- Private rented households are paying an average of 40% of their gross incomes on their rent, which is double the average among households with mortgages.
- One in ten working parents – equivalent to over three quarters of a million people – had gone to the extreme of skipping meals to help pay for their home.
- Two thirds (66%) of private renters in England are not saving anything towards a deposit’ This has increased from 53% two years ago.
- Of those renters in England who are planning to buy their own home, more than a third (35%) think it will take them over a decade to save enough for a deposit.
- In England, almost 450,000 families live in overcrowded conditions.
I spoke to Councillor David Shields, Labour Cabinet Member for Health and Community Safety at Southampton City Council, about the subject of homelessness in our city. “We currently face an enormous housing crisis in Southampton, with the demand for homes in many areas exceeding the available supply. Clearly building more homes, at prices and rents that people can afford, is a big part of the solution. I am very unhappy with the growing number of people on our streets who are without a permanent roof over their head, and who are often forced to sleep rough.”
The figures supplied by Councillor Shields show the real extent of Southampton’s housing crisis: “There are probably at any one time, at least 500 people in Southampton with the threat of homelessness of some form or other hanging over their heads. The vast majority of our population experiencing destitution or at imminent risk of being homeless are hidden. The City Council currently has 8,000 people on the housing waiting list, of whom half are single persons.”
When asked how the local council are planning to improve this situation, Councillor Shields said: “Our Labour Council will bring forward plans to regenerate large sections of the city centre creating 4,000 homes. We are committed to building further Extra Care housing, especially on the east of the city where there are shortages.” The council seem to be sticking to their word, as a few days after our interview, Southampton City Council announce that 44 temporary homes are being built in a bid to help those in need of affordable housing, homeless families and displaced families.
Councillor Shields continues: “The City Council – working with local health services, voluntary organisations, faith groups and others – does a fantastic job in preventing homelessness and supporting people who present to us with accommodation. Typically our homeless prevention team at the City Council works with up to 1,000 clients each year desperately seeking help with housing and I’m justifiably proud about how well we do this, at a time when demand and pressures are constantly on the increase.”
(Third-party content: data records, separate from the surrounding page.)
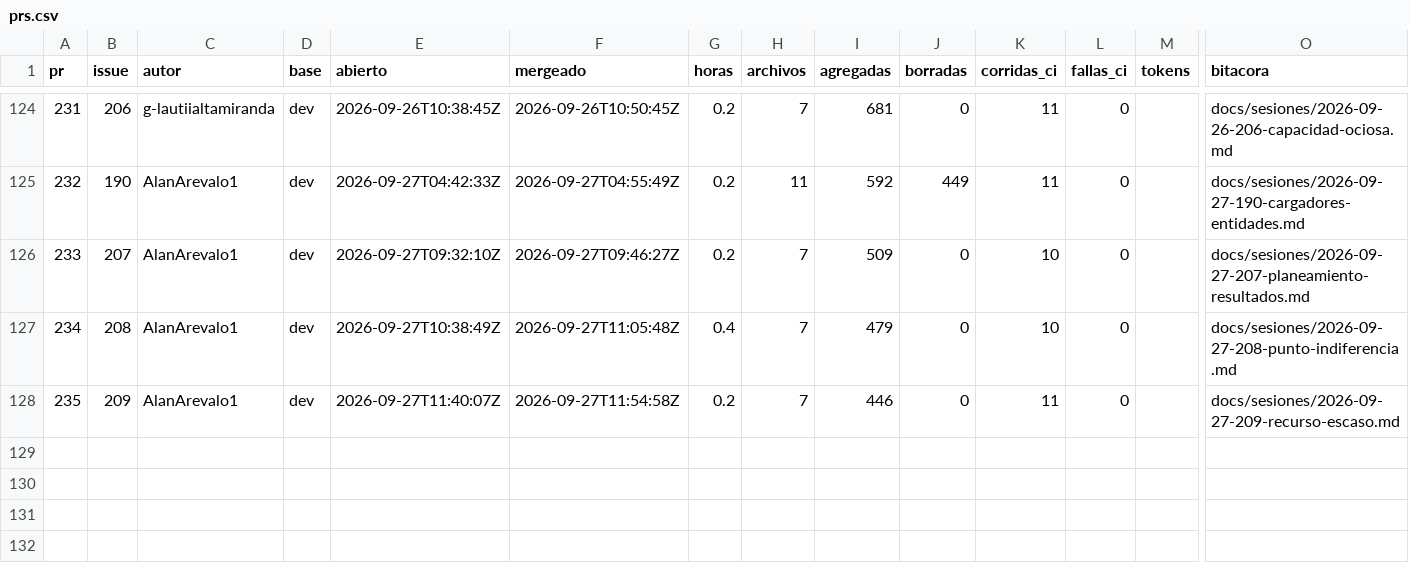
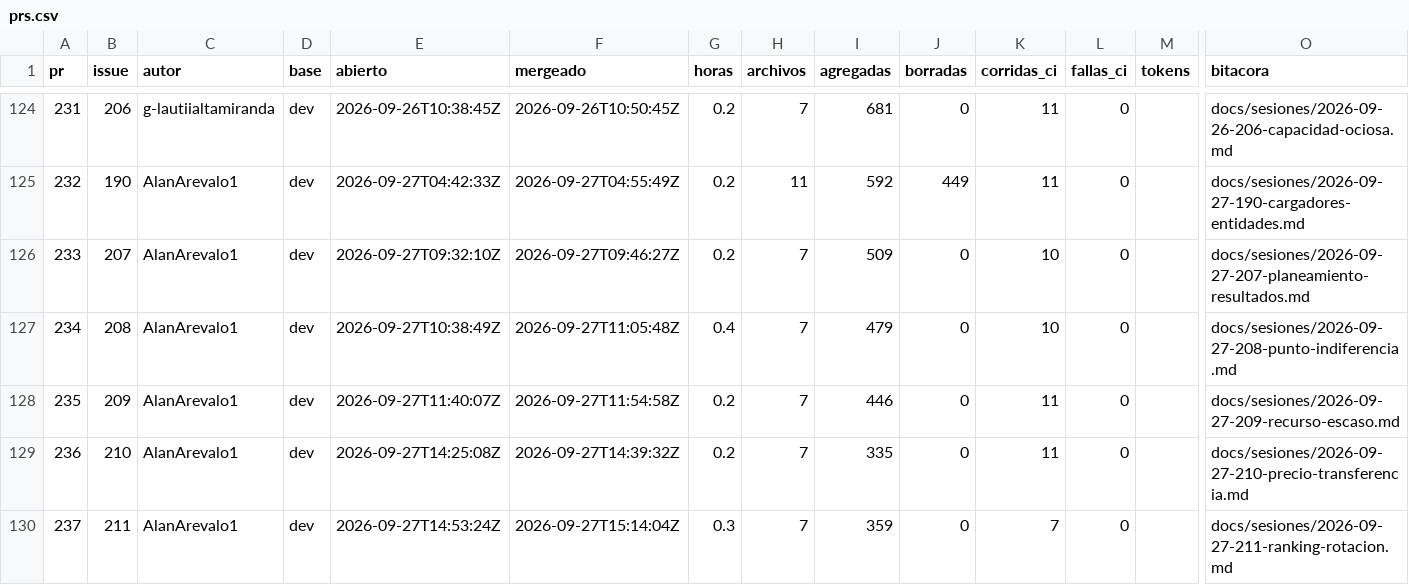
Before and after one commit to costear-org/costear-web, a CSV file: docs/metricas/prs.csv, drawn as a sheet; only a part is shown, gaps mark what is left out; rows hold the shown columns only; the diff names each change by its address in the sheet, - before the commit and + after, or states it on an @@ line.

```diff
--- a/docs/metricas/prs.csv
+++ b/docs/metricas/prs.csv
+row 129: 236 | 210 | AlanArevalo1 | dev | 2026-09-27T14:25:08Z | 2026-09-27T14:39:32Z | 0.2 | 7 | 335 | 0 | 11 | 0 |  | docs/sesiones/2026-09-27-210-precio-transferencia.md
+row 130: 237 | 211 | AlanArevalo1 | dev | 2026-09-27T14:53:24Z | 2026-09-27T15:14:04Z | 0.3 | 7 | 359 | 0 | 7 | 0 |  | docs/sesiones/2026-09-27-211-ranking-rotacion.md
```
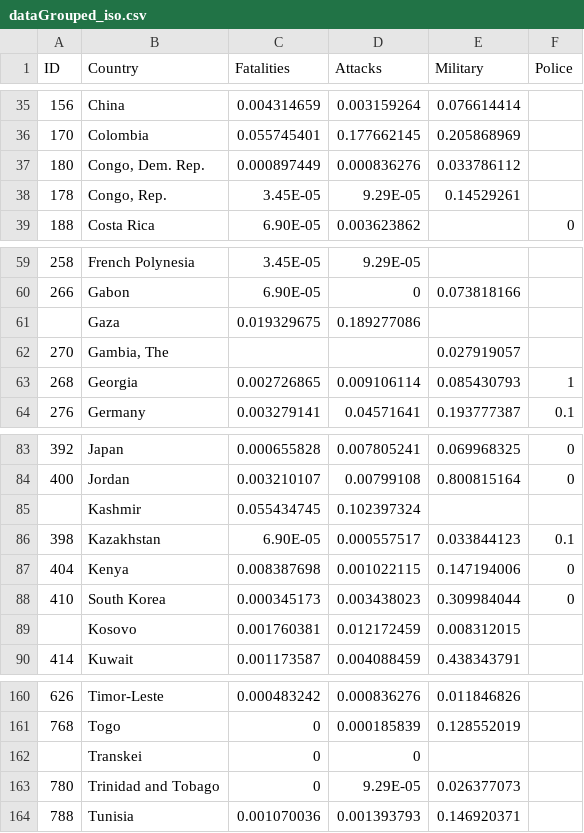
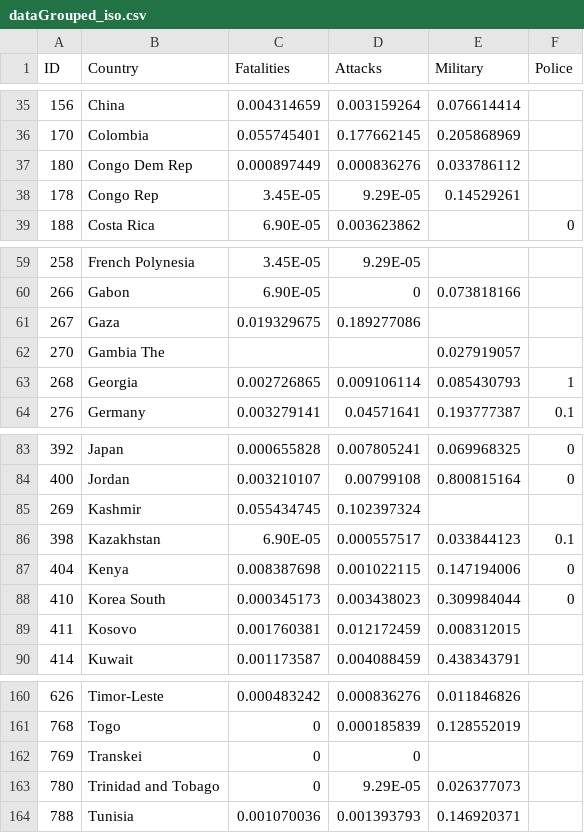
Before and after one commit to FranciscoCecilio/VIS, a CSV file: dataGrouped_iso.csv, drawn as a sheet; only a part is shown, gaps mark what is left out; the diff names each change by its address in the sheet, - before the commit and + after, or states it on an @@ line.

Commit message:
dataset fixes + mapa com paises bloqueados

```diff
--- a/dataGrouped_iso.csv
+++ b/dataGrouped_iso.csv
-B37 (Country): Congo, Dem. Rep.
+B37 (Country): Congo Dem Rep
-B38 (Country): Congo, Rep.
+B38 (Country): Congo Rep
-A61 (ID): (empty)
+A61 (ID): 267
-B62 (Country): Gambia, The
+B62 (Country): Gambia The
-A85 (ID): (empty)
+A85 (ID): 269
-B88 (Country): South Korea
+B88 (Country): Korea South
-A89 (ID): (empty)
+A89 (ID): 411
-A162 (ID): (empty)
+A162 (ID): 769
```
Also changed, not shown: dataGrouped.csv, dataGrouped_Nan.csv, 6 other files.
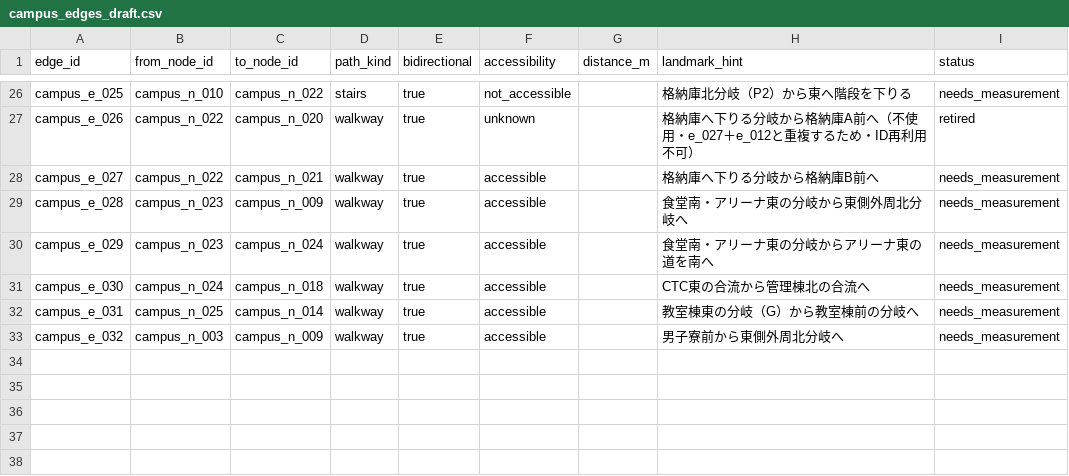
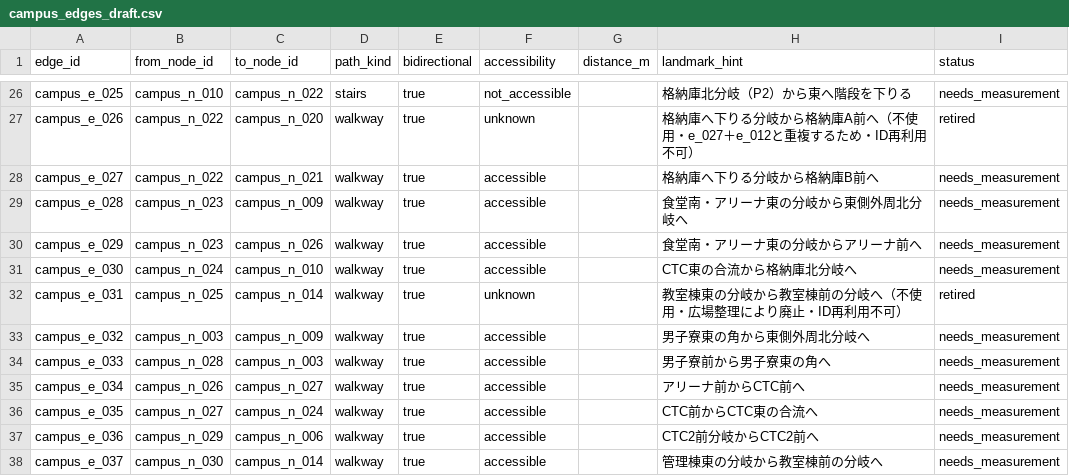
Before and after one commit to m0o9l0v3/NexusMobile, a CSV file: map-data/drafts/campus_edges_draft.csv, drawn as a sheet; only a part is shown, gaps mark what is left out; the diff covers the shown part only.

Commit message:
feat(map-data): 屋外直結12棟の入口と歩行ネットワーク下書きノードを対応付ける (#32)
- map-data/drafts の歩行ネットワーク下書きを 30 ノード・37 辺へ更新（アリーナ・CTC・男子寮の入口前分離、管理棟・教室棟前広場の整理、road_arena_ctc_pk の不採用確定）
- map-data/normalized/entrances.csv の屋外直結 12 棟に outside_node_id を先行対応付け、格納庫 A/B を campus_n_020 / campus_n_021 へ分離
- docs/e1-6-map-dataset-conversion.md・map-data/README.md・campus-buildings.config.json の blocker 説明と方針を更新
- entrance-source-data.test.mjs に outside_node_id 整合検証と下書きグラフの整合性・到達性・非漏洩テストを追加

```diff
--- a/map-data/drafts/campus_edges_draft.csv
+++ b/map-data/drafts/campus_edges_draft.csv
@@ -29,5 +29,10 @@ campus_e_027,campus_n_022,campus_n_021,walkway,true,accessible,,格納庫へ下
 campus_e_028,campus_n_023,campus_n_009,walkway,true,accessible,,食堂南・アリーナ東の分岐から東側外周北分岐へ,needs_measurement
-campus_e_029,campus_n_023,campus_n_024,walkway,true,accessible,,食堂南・アリーナ東の分岐からアリーナ東の道を南へ,needs_measurement
-campus_e_030,campus_n_024,campus_n_018,walkway,true,accessible,,CTC東の合流から管理棟北の合流へ,needs_measurement
-campus_e_031,campus_n_025,campus_n_014,walkway,true,accessible,,教室棟東の分岐（G）から教室棟前の分岐へ,needs_measurement
-campus_e_032,campus_n_003,campus_n_009,walkway,true,accessible,,男子寮前から東側外周北分岐へ,needs_measurement
+campus_e_029,campus_n_023,campus_n_026,walkway,true,accessible,,食堂南・アリーナ東の分岐からアリーナ前へ,needs_measurement
+campus_e_030,campus_n_024,campus_n_010,walkway,true,accessible,,CTC東の合流から格納庫北分岐へ,needs_measurement
+campus_e_031,campus_n_025,campus_n_014,walkway,true,unknown,,教室棟東の分岐から教室棟前の分岐へ（不使用・広場整理により廃止・ID再利用不可）,retired
+campus_e_032,campus_n_003,campus_n_009,walkway,true,accessible,,男子寮東の角から東側外周北分岐へ,needs_measurement
+campus_e_033,campus_n_028,campus_n_003,walkway,true,accessible,,男子寮前から男子寮東の角へ,needs_measurement
+campus_e_034,campus_n_026,campus_n_027,walkway,true,accessible,,アリーナ前からCTC前へ,needs_measurement
+campus_e_035,campus_n_027,campus_n_024,walkway,true,accessible,,CTC前からCTC東の合流へ,needs_measurement
+campus_e_036,campus_n_029,campus_n_006,walkway,true,accessible,,CTC2前分岐からCTC2前へ,needs_measurement
+campus_e_037,campus_n_030,campus_n_014,walkway,true,accessible,,管理棟東の分岐から教室棟前の分岐へ,needs_measurement
```
Also changed, not shown: 23 edited cells elsewhere in this file, map-data/drafts/campus_nodes_draft.csv, map-data/normalized/entrances.csv, 5 other files.
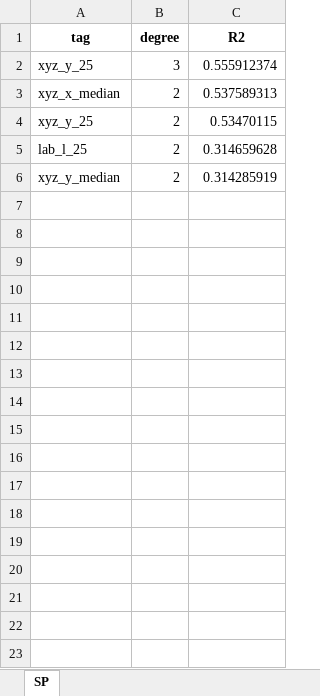
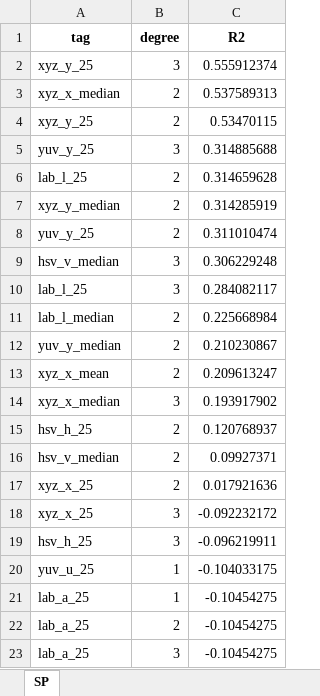
Before and after one commit to ilvnr999/Estimating_bleeching_corals, an Excel workbook: stage2_excels/SP/SP_kfold_one.xlsx, sheet SP, drawn as a sheet; only a part is shown; values as stored, in another font and other column widths than the file's, no borders; the diff covers the shown part only; the diff names each change by its address in the sheet, - before the commit and + after, or states it on an @@ line.

```diff
--- a/stage2_excels/SP/SP_kfold_one.xlsx (sheet SP)
+++ b/stage2_excels/SP/SP_kfold_one.xlsx (sheet SP)
+row 5: yuv_y_25 | 3 | 0.314885688
+row 8: yuv_y_25 | 2 | 0.311010474
+row 9: hsv_v_median | 3 | 0.306229248
+row 10: lab_l_25 | 3 | 0.284082117
+row 11: lab_l_median | 2 | 0.225668984
+row 12: yuv_y_median | 2 | 0.210230867
+row 13: xyz_x_mean | 2 | 0.209613247
+row 14: xyz_x_median | 3 | 0.193917902
+row 15: hsv_h_25 | 2 | 0.120768937
+row 16: hsv_v_median | 2 | 0.09927371
+row 17: xyz_x_25 | 2 | 0.017921636
+row 18: xyz_x_25 | 3 | -0.092232172
+row 19: hsv_h_25 | 3 | -0.096219911
+row 20: yuv_u_25 | 1 | -0.104033175
+row 21: lab_a_25 | 1 | -0.10454275
+row 22: lab_a_25 | 2 | -0.10454275
+row 23: lab_a_25 | 3 | -0.10454275
```
Also changed, not shown: 194 added rows elsewhere in this sheet, stage2_excels/GA/GA_kfold_one.xlsx, stage2_excels/GA/GA_kfold_two.xlsx, 24 other files.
I also spoke to Laurie Anderson, the Salvation Army’s Assistant Regional Manager of its Homelessness Services Unit for Southampton. “In Southampton, The Salvation Army runs the Booth Centre, which is an accommodation and resettlement centre for people who have experienced homelessness. Many of the people at the Booth Centre have a range of complex needs and we support them to make the changes they need to their lives so that they can break out of the cycle of homelessness. Residents can learn life skills and gain qualifications through working with our social enterprises, so that they can re-gain their confidence to help re-build their lives.
The Salvation Army works with Hampshire Probation; Southampton Drug and Alcohol Recovery Services and the employment and training provider Maximus to provide support services for our residents. We also work closely with the Southampton Early Intervention in Psychosis team.”
In terms of a solution, according to Councillor Shields, “we need to acknowledge the need to rebuild a support infrastructure for people affected by homelessness to allow us to intervene earlier to prevent homelessness and its causes.
Many of the underlying problems associated with begging – the housing crisis, an unrelenting assault on public service budgets, reductions and caps in many welfare benefits – urgently need to be addressed by central government if we are to take the rise in homelessness and the numbers of people sleeping rough on our streets seriously.”